- 6 states offer emergency-only coverage to relieve pain and infection (Arizona, Georgia, Hawaii, New Hampshire, Utah, and West Virginia); and
- The remaining 42 states and DC offer some form of limited coverage or extensive dental coverage
Sen. Augustine expressed that Maryland was an outlier state in still needing to fill this gap in coverage. There was still opposition to SB 150 based on the financial commitment the state would be needing to provide. At the same time, Sen. Augustine said the financial commitment is a statement of their values and the data shows the benefit will actually lower costs in the long-term.
“When I looked at the data, [it] showed us that this would save us money in the long run,” he said. “For example, with improved dental care you are able to identify other problem areas for folks because you save money by getting care for them earlier … in the long run, [this] would be a net positive for us. Other people may not have seen it that way.”
Sen. Augustine is excited about the passage and implementation of his bill. He said he and his colleagues have already received positive feedback from a variety of different constituents for passing this legislation.
The next dental policy hurdles states need to address are the number of dentist providers who accept Medicaid and how to lower individual barriers or challenges people face.
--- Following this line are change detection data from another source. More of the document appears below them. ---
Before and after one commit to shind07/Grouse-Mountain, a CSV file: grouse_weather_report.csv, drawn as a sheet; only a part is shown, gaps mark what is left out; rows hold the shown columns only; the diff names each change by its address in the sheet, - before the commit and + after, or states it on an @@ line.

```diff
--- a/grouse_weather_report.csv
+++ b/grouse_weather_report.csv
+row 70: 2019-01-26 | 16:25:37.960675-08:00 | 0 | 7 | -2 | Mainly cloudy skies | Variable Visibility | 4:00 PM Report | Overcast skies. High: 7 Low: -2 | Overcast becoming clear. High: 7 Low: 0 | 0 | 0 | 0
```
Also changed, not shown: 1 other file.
Individual barriers include the lack of awareness of dental benefits, gaps in oral health literacy, and knowledge that oral health equates to general health.
The American Dental Association (ADA) emphasizes the need for increased Medicaid reimbursement for dental care:
“Many dentists are reluctant to treat Medicaid patients, citing . . . low reimbursement rates, administrative burdens, worries about complying with Medicaid regulations, perception that no-show rates will be high, lack of clear information about existing dental benefits, transportation challenges that patients may face, issues of cultural competency, including language barriers, and the need to educate this patient group about the benefits of regular oral care.”
To help address these issues, CMS invites state Medicaid agencies to develop action plans to improve their dental coverage. CMS stands ready to help provide technical assistance to any state that requests help. CMS has already assisted 24 states and DC, and encourages the remaining states to request assistance.
ADA also developed a toolkit to help state dental associations work with the Medicaid program.